For further information, please contact the web site www.GT-Rider.com or
Reinhard Hohler, GMS Media Travel Consultant, by
e-mail [email protected]
The shadowy life of the gender benders
Story and photos by Chin Raitamkul and
Among the drift of air in the winter night, the light
from many cars passed me by at Thapae Gate, where transvestite prostitutes
earn their livelihood. They are regarded as beautiful flowers, but they are
actually just made out of plastic.
I stopped at a restaurant where I met Nui, who has lived
with husbands from three different countries. Nui talked about her job, and
that she did not take it too seriously, but was mainly hanging out with her
friends. She added that she was happy when going out with someone, as she,
at the same time, could make some extra money.
between a transvestite and a potential customer.
While she was talking to me, she glanced at someone

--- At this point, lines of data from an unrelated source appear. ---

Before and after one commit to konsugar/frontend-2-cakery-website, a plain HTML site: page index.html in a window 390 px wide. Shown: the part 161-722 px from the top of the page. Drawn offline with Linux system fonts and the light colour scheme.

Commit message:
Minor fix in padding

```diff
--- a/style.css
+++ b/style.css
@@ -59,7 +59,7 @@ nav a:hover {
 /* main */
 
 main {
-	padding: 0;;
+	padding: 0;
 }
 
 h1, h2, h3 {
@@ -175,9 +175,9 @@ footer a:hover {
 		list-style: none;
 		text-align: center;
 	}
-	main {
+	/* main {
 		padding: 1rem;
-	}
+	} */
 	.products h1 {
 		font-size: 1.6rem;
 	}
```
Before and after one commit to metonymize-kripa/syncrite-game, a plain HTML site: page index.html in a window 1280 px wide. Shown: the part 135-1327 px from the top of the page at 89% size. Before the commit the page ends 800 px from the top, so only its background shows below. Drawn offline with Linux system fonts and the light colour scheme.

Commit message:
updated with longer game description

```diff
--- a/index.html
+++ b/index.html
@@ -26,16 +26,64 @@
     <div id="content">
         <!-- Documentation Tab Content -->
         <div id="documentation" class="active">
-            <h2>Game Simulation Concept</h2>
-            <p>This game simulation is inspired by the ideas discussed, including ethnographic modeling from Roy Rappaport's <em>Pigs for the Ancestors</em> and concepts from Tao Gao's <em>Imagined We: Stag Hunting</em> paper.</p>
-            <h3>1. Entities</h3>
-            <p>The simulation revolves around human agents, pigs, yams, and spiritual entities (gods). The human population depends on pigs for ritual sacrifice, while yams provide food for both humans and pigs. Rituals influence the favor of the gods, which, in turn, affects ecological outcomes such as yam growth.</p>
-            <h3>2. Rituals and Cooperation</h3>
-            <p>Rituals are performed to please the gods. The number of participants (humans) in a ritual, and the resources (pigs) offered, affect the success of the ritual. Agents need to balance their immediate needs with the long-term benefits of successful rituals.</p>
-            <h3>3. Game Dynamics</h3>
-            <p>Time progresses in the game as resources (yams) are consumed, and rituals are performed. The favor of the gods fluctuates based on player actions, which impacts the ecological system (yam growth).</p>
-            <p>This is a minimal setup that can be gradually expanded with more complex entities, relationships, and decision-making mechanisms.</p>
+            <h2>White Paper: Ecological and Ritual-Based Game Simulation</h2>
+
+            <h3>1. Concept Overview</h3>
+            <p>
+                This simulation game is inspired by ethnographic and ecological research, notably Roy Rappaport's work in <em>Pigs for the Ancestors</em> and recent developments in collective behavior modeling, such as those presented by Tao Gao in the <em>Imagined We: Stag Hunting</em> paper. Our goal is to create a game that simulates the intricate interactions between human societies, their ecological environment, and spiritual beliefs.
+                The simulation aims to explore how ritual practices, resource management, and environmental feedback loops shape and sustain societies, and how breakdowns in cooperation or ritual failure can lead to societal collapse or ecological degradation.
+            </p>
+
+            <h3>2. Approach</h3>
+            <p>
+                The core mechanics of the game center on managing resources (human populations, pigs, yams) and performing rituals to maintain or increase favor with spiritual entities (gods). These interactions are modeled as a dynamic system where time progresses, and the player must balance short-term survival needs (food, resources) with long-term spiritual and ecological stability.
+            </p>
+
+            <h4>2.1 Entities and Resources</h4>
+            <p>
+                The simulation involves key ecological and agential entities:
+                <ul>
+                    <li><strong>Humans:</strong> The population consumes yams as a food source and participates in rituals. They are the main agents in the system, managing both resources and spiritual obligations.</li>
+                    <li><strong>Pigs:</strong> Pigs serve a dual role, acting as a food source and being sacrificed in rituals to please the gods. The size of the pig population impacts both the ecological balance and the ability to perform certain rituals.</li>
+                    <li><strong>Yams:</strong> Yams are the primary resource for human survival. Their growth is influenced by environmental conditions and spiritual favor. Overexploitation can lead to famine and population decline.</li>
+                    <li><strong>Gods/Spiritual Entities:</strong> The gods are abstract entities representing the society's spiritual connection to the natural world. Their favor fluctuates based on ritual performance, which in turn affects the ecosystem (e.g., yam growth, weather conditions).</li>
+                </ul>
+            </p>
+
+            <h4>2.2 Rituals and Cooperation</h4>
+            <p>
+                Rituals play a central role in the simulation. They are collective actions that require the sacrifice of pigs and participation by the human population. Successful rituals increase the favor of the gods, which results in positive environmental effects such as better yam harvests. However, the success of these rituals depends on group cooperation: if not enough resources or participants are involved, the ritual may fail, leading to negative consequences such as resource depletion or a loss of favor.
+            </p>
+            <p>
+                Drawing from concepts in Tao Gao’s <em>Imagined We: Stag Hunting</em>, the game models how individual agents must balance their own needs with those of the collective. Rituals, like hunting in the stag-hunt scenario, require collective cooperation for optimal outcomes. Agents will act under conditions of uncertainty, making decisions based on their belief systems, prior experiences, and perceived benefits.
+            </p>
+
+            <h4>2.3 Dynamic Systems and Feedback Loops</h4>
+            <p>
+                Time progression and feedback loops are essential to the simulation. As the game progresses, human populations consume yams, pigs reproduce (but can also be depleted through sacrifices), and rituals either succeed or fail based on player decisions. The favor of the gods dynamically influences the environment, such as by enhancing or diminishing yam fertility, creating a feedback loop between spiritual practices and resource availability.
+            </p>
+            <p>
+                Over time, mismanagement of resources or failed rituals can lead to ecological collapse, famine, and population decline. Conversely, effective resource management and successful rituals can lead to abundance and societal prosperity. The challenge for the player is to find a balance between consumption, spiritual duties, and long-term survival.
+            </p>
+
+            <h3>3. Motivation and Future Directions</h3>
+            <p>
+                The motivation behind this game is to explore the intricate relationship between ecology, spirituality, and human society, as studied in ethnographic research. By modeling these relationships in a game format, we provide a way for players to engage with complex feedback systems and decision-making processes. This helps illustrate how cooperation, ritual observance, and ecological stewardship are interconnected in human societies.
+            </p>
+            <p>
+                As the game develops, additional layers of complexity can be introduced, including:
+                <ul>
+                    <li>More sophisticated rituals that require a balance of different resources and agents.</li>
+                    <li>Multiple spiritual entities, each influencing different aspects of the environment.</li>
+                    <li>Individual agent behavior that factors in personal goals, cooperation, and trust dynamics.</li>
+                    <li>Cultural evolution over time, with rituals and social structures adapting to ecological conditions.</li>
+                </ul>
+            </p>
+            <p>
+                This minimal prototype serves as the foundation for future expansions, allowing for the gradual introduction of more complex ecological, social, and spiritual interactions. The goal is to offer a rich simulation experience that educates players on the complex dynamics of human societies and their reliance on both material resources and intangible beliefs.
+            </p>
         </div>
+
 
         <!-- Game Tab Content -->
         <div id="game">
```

passing by, shouting “Hey! Boy free for you. Come on!” She immediately
walked towards a guy whom she found very attractive, I noticed. It was
amazing that in a fraction of a second of that first sight could make her
attracted to someone she did not know before.
their arrest, there are no transvestites left on Loi Kroh Road.
I left the restaurant hoping to understand and get more
insight, but regrettably rarely found cooperation. While I was walking back,
my hopes were raised again. I saw an old man sitting in front of another
restaurant. He was a fortuneteller who was acquainted with the transvestite
prostitutes since they had worked in the same area for a long time.
“During the day they won’t go out, but rather stay at a cheap rented
room, paying probably only 100 baht. They only start working at night,”
said the fortuneteller. He also introduced me to Pat, and I hoped that she
could help me achieve understanding.
Road, a main area where transvestite prostitutes roam.
Pat has never had gender reassignment surgery, because
she was afraid of the pain, and didn’t want to be like her friends who
became demented after having the operation. She was 27 years old, and
probably had experienced much during her time as a transvestite.
Pat talked about her life before becoming a transvestite
prostitute, and that she had graduated from a vocational college of
hospitality. She used to work in various jobs in hotels, or in many salons
as a beautician. She found that it was not easy to express what she really
felt inside, her real identity.
fortuneteller at Thapae Gate, familiar with transvestites in this area.
As a result of that frustration, she began work at a Gay
Bar, before starting to look for customers on her own, mostly at Thapae Gate
and Loy Klor Road. Her customers were both Thai and foreigners; however,
paying a different fee: foreigners 500 baht, but Thais only 300 baht.
My next question might have shocked her but I wanted to
reflect on those aspects, and how she really felt when giving sex. She
grinned and said the feeling was really different from real women. The
sexual emotion would be aroused by the customer she liked. This, to me,
illustrated that she was not happy every time despite being paid for her
I spent about an hour talking with Pat. I asked what her
highest objective was in life. She immediately answered that she wanted to
take care of her parents as much as she could. “I have given up love, just
being a transvestite is a life of sin,” she said.
I was surprised when I was went back to my car, that
there were no transvestites left. Then I noticed that there was a white van,
approaching from Kotchasarn Road, with big letters showing “Tourist
Police”. I was confident that they must have arrested the transvestites,
and I followed the van. It stopped at the Muang District Police Station. One
of the undercover police told me they have to control them so that they do
not disturb foreign tourists, or create a bad image for Thailand. However,
after releasing them, they all went straight back to their ‘beat’. They
could do that, as they had committed only a minor crime. After paying a
small fine, they were released.
I returned home with many questions still unanswered.
Whenever the social rule limits people’s lives who are not like ordinary
people, it results in physical and mental pressure. Do they have any place
in our society? Even though it was confirmed that Thai society accepts
transvestites, and much more, it was still an ambiguous fact that they were